During the opening fireside chat, CISA Associate Director for Vulnerability Management Jay Gazlay described the state of federal IT infrastructure as "pretty porous" and susceptible to penetration by foreign adversaries. He advised federal agencies to focus on deploying robust data strategies and employing data governance to get the most out of a zero trust strategy.
Defense Digital Service Expert Nicole Thompson and HHS OIG CIO Gerald Caron echoed Gazlay’s comments during panels on software and endpoint security, asserting that the first step toward zero trust is data-mapping as opposed to network-mapping. Organizations must understand where their data is and what’s “normal” for their data before they can protect it effectively.
One of the biggest problems facing organizations is balancing a friendly user experience with cybersecurity controls. One of the Defense Department’s cybersecurity goals is to unify endpoint management to improve user experience while maintaining a strong cyber posture, according to DISA Technical Director Drew Malloy.
“Security can't just come at the cost of performance,” Malloy said.
Gazlay also highlighted how user-friendly data access strategies can result in increased cybersecurity risks, but user experience and a strong cyber posture don’t have to be mutually exclusive.
For many organizations, zero trust is a radical cybersecurity transformation. Natalia Martin, acting director of NIST's National Cybersecurity Center of Excellence, said creating community through workshops and common language can help federal agencies and private companies begin zero trust first steps like monitoring the software supply chain.
Cultivating a cyber-aware workforce is also key. Training teams to see security as “the most important thing” is a major priority for VA CIO Kurt DelBene.
“The people driving your system need to have a sense of what zero trust means to them,” he said during the closing fireside chat.
Identity management is everything when developing a robust cybersecurity strategy. Malicious cyber actors are increasingly pursuing identities of users, devices and machines because they can unlock data access on a network.
Due to this trend, GSA’s Director of the Identity Assurance and Trusted Access Division, Ken Myers, is focused on insider threat mitigation and building identity, credential and access management (ICAM) solutions into core IT infrastructure.
Felipe Fernandez, director of systems engineering at Fortinet Federal, wants federal agencies to develop ICAM solutions to the point of automation, so data access can be revoked as quickly as it is granted to limit breaches.
One of the biggest misconceptions around zero trust is that it’s going to be “easy,” according to Gazlay.
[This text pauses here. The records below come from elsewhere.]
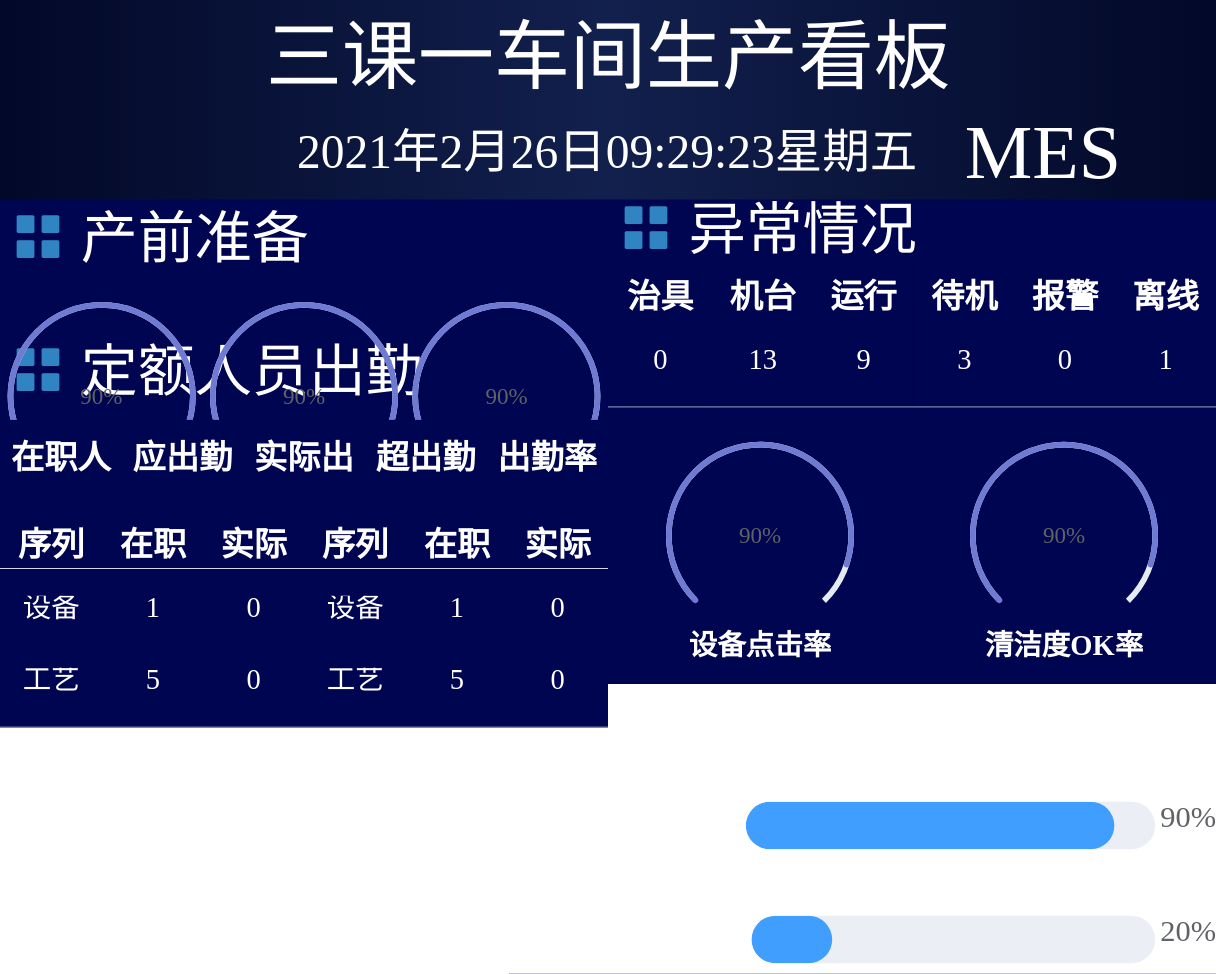
Repository: Bimbaloo/pv-view
Page: a.html
The author's editor kept a copy of each file at every save. The page is drawn from the files as they stood at one save, then again after the next save.
The browser window is 1280 px wide. The pictures show the whole page, at 95% of full size.

Above is the page before, as saved 2021-05-14 14:22:13.

After the next save:
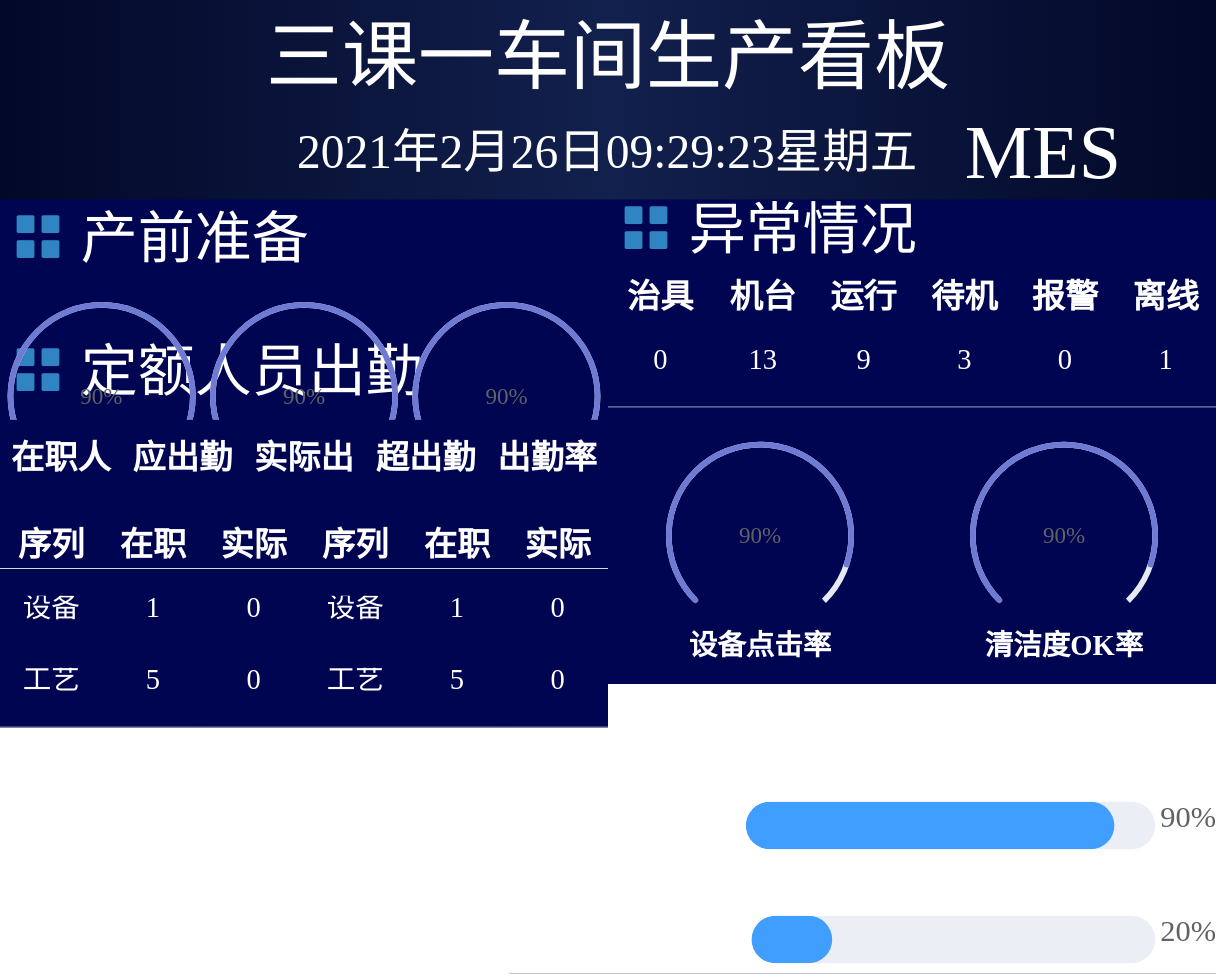
Saved 9 s later.
--- a/a.html
+++ b/a.html
@@ -1,5 +1,5 @@
 <!DOCTYPE html>
-<html lang="en">
+<html lang="zh-ch">
 
 <head>
   <meta charset="UTF-8">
Zero trust is a journey, and not every organization will immediately shift into a perfect zero trust posture.
One challenge to zero trust is technical debt. For many federal agencies, the technology “is just not there,” Gazlay said.
USPTO CISO Don Watson said cybersecurity leaders need to be “enablers” of their business or agency mission and develop close relationships with product and development teams to move towards a zero trust mindset.
DDS’ bug bounty program is one strategy for helping the Pentagon inch closer to strong cyber defenses incorporating zero trust principles, according to Thompson.
A zero trust “scorecard” can also help federal agencies stay on track with their zero trust vision, DelBene said.